The CDC said that the bacteria causes brain swelling and death. About five days after contracting it, symptoms start and may include headache, fever, nausea or vomiting. Symptoms that can follow are stiff neck, confusion, lack of attention to people and surroundings, loss of balance, seizures and hallucinations.

In 99 percent of cases, death occurs and happens after five days. According to the CDC, only one person out of 123 infected individuals in the U.S. from 1962 to 2011 has survived.

Despite success treating the disease in the laboratory, there was limited to no success treating those infected. However, according to the CDC, the disease is rare and only 32 reported cases have happened between 2002 and 2011. These cases are despite millions of people being exposed to sources of water where the amoeba could survive.

The Food and Drug Administration issued warnings about rinsing sinuses with tap water due to improper neti pot use. If swallowed, stomach acid can kill the amoeba, but it can survive in nasal passages, and this is what makes the neti pot so dangerous.
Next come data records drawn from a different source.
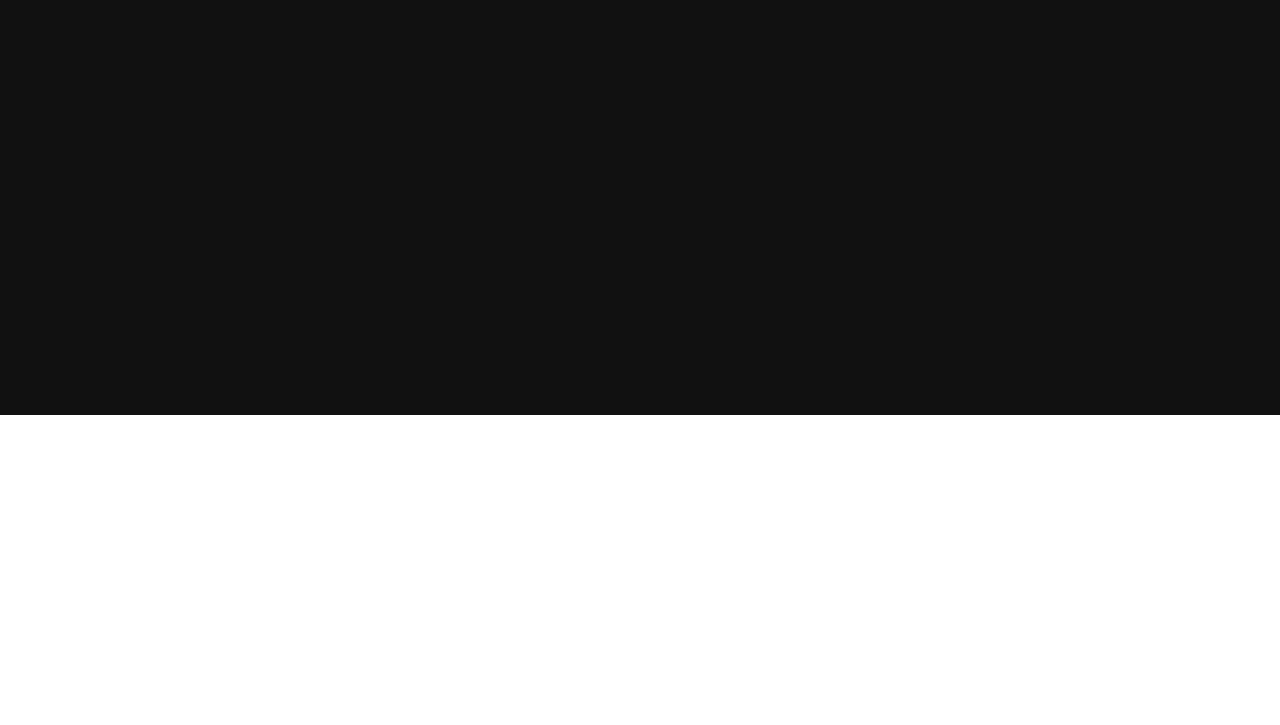
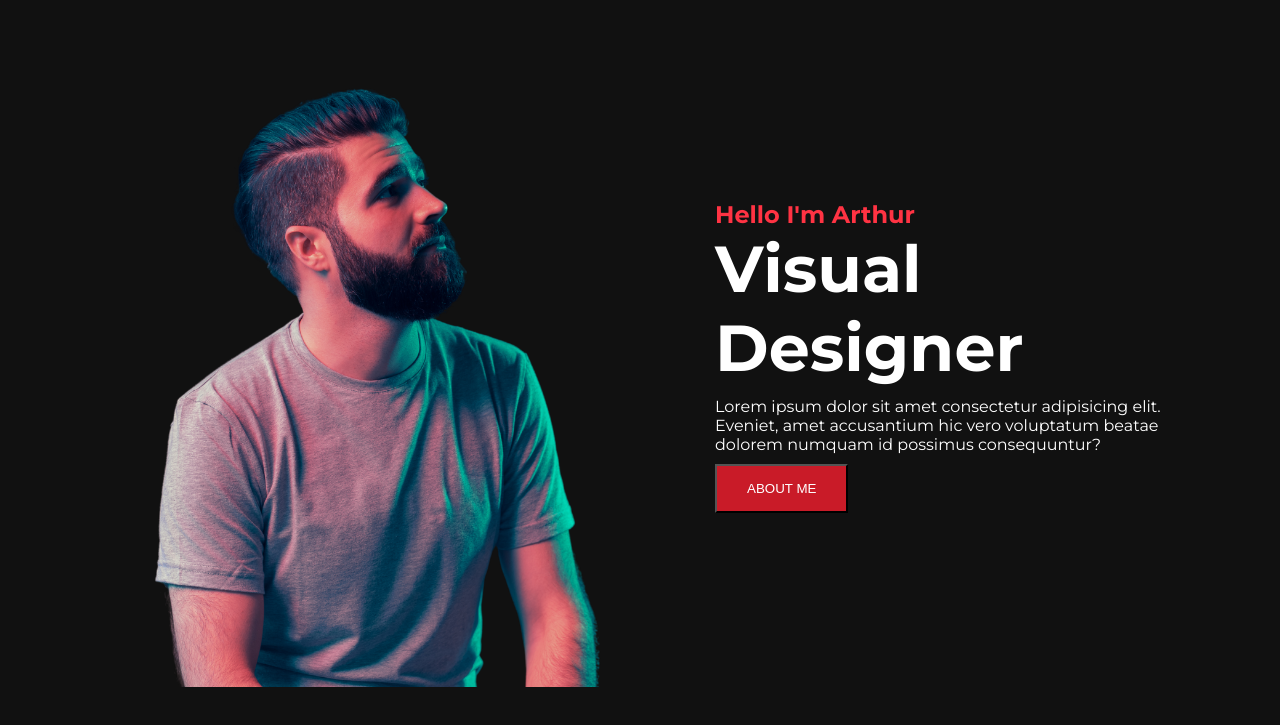
Before and after one commit to raj-prog/live-project-15, a plain HTML site: page index.html in a window 1280 px wide. Shown: the part 65-790 px from the top of the page. Drawn offline with Linux system fonts and the light colour scheme.

Commit message:
hero section completed

```diff
--- a/css/styles.css
+++ b/css/styles.css
@@ -3,6 +3,8 @@
 :root {
   --header-bg-color: #111111;
   --text-color: #fff;
+  --name-text-color: #ff3343;
+  --btn-color: #c91b28;
 }
 
 /* Reset */
@@ -18,12 +20,13 @@ body {
 
 header {
   background-color: var(--header-bg-color);
-  height: 60vh;
+  height: 100vh;
 }
 
 /* Navbar */
 nav,
-.lists {
+.lists,
+main {
   display: flex;
   align-items: center;
   justify-content: space-between;
@@ -43,3 +46,32 @@ nav,
   cursor: pointer;
   text-transform: uppercase;
 }
+
+/* Hero Section */
+main {
+  color: var(--text-color);
+  justify-content: center;
+}
+
+.hero-image {
+  width: 665px;
+}
+
+.intro h2 {
+  color: var(--name-text-color);
+}
+
+.intro h1 {
+  font-size: 65px;
+}
+
+.intro p {
+  margin: 10px 0;
+}
+
+.intro .btn {
+  background-color: var(--btn-color);
+  color: var(--text-color);
+  padding: 15px 30px;
+  text-transform: uppercase;
+}
--- a/index.html
+++ b/index.html
@@ -32,6 +32,21 @@
           </li>
         </ul>
       </nav>
+      <main>
+        <div>
+          <img src="./assets/hero.png" alt="hero-image" class="hero-image" />
+        </div>
+        <div class="intro">
+          <h2>Hello I'm Arthur</h2>
+          <h1>Visual Designer</h1>
+          <p>
+            Lorem ipsum dolor sit amet consectetur adipisicing elit. <br />
+            Eveniet, amet accusantium hic vero voluptatum beatae <br />
+            dolorem numquam id possimus consequuntur?
+          </p>
+          <button class="btn">About Me</button>
+        </div>
+      </main>
     </header>
   </body>
 </html>
```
The pots themselves are usually safe according to Dr. Steven Osborne, a medical officer in the FDA's Center for Devices and Radiological Health. It is the water that goes through them that can be contaminated.

"Most important is the source of water," the FDA said. "Some tap water contains low levels of organism, such as bacteria and protozoa, including amoebas, which may be safe to swallow because stomach acid kills them."

To help prevent infection you can clean the neti pot with distilled or sterile water and make sure it is completely dry.

Using water which has been passed through a filter with an absolute pore size of 1 micron or smaller can help get rid of unwanted organisms. Water can also be boiled for three to five minutes then cooled until lukewarm to help clean the neti pot.